Since Bareburger is committed to sustainable food, the new menu addition falls nicely in line with the brand's ethos. The Impossible Burger is lightyears better for the environment compared to a regular burger — it uses 95% less land and 74% less water than a beef burger, Mic previously reported. 

In other words: Choosing the Impossible Burger is choosing to create a smaller carbon footprint. Helping the environment could make you feel so virtuous, you might not feel so bad shoveling an entire side of fries down your gullet. (Shucks, it's a shame vegan calories are still calories.) The Impossible Burger costs $13.95, which is comparable to other premium burgers and entrees on the menu.  

The crispy sear was pure burger ecstasy, yet the medium-rare inside missed the mark. 

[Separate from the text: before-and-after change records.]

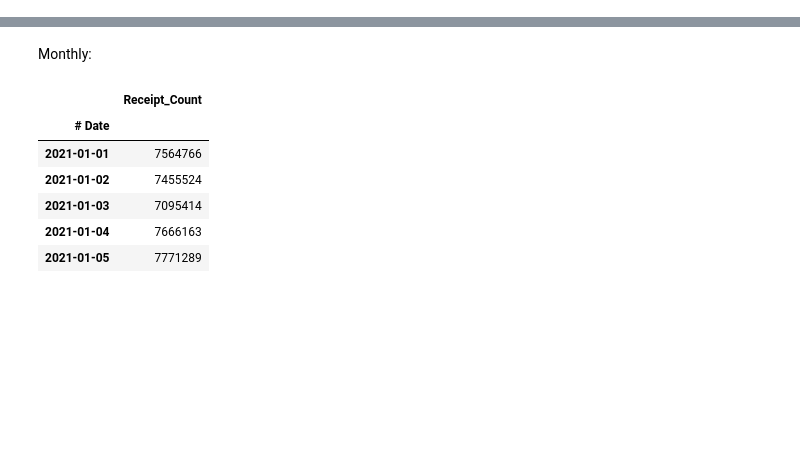
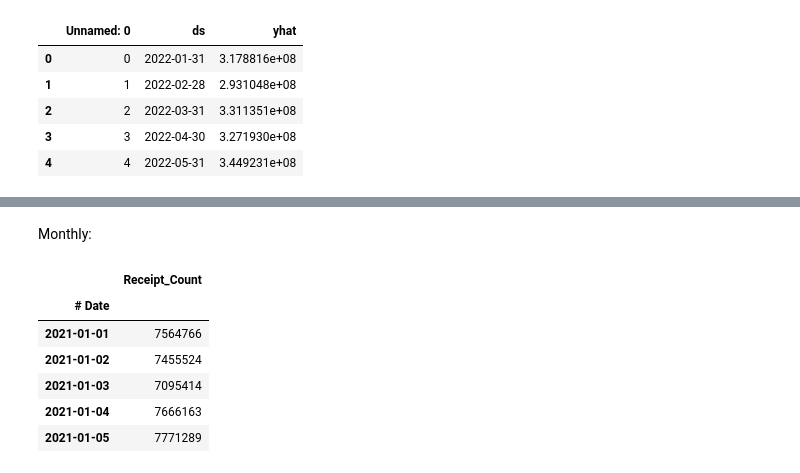
Before and after one commit to ekanshtrivedi/Fetch-MLE, a Jupyter notebook: main/fetch-modeling.ipynb, the cells around one changed output, grey strips where cells are left out. Cells and saved outputs as stored; diff of their text form; code cells hidden in the pictures; blank space fills up the shorter version.

```diff
--- a/main/fetch-modeling.ipynb
+++ b/main/fetch-modeling.ipynb
@@ -11,3 +11,13 @@ from keras.models import Sequential
 from keras.layers import LSTM, Dense
 from sklearn.preprocessing import MinMaxScaler
 from sklearn.metrics import mean_squared_error
+# %%
+df12 = pd.read_csv('/Users/ekanshtrivedi/Fetch-MLE/results/Prophet_predictions.csv')
+df12.head()
+# %% [output]
+|  | Unnamed: 0 | ds | yhat |
+| 0 | 0 | 2022-01-31 | 3.178816e+08 |
+| 1 | 1 | 2022-02-28 | 2.931048e+08 |
+| 2 | 2 | 2022-03-31 | 3.311351e+08 |
+| 3 | 3 | 2022-04-30 | 3.271930e+08 |
+| 4 | 4 | 2022-05-31 | 3.449231e+08 |
```
Also changed, not shown: parts of 1 cell of this notebook, 8 other files.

While Bareburger will allow customers to order the Impossible Burger however they choose — with spicy pickles, a variety of cheeses, avocado, fried egg and other toppings — I opted to try the burger exactly as it was listed on the menu. Sandwiched between a fluffy brioche bun, the medium-rare patty came with a slice of Colby cheese, stout onions, dil pickles and a Bareburger "special sauce" 

Alex Orlov/Mic

My first bites were delightful. The burger's melty cheese and salty pickle complemented one another in a scrumptious symphony of flavor. But once I got to the middle of the medium-rare burger, the patty's texture felt a little squishier than the firmness of a regular beef burger. The texture was just a little off and the medium-rare "meat" tasted slightly metallic and less greasy than the seared outside of the burger. Still, I wolfed it down. 

Don't call it lab-grown meat

The Impossible Burger is made from plant-based ingredients like textured wheat protein, coconut oil and potato protein. The secret ingredient that makes it bleed? Food scientists were able to recreate heme, the iron-rich compound found in animal blood.  

While the burger's recipe was created in a lab, spokespeople are quick to point out that the final product isn't "grown." The faux ground beef is a mixture of naturally derived products and the fat comes from flakes of coconut oil. 

Alex Orlov/Mic

It's even safe to eat a small amount of the "meat" when it's uncooked. I tried it and would not recommend doing so. The mixture tasted like wet dog food with lots of salt, or what I imagine wet dog food tastes like. 

"I think we'll get a lot of curious people," Pekekanos said, explaining he expects some customers to come in and order the Impossible Burger and then compare it to Bareburger's elk, bison or beef burgers. "I'm looking forward to seeing the [burger cross-section] pictures that I know guests will take."

Want to get your hands on Bareburger's version of the Impossible Burger? It is available at the Bareburger near NYU starting on Thursday. Pelekanos said the Impossible Burger will appear at Bareburgers in downtown Manhattan during March, and will eventually roll out to other Bareburger restaurants.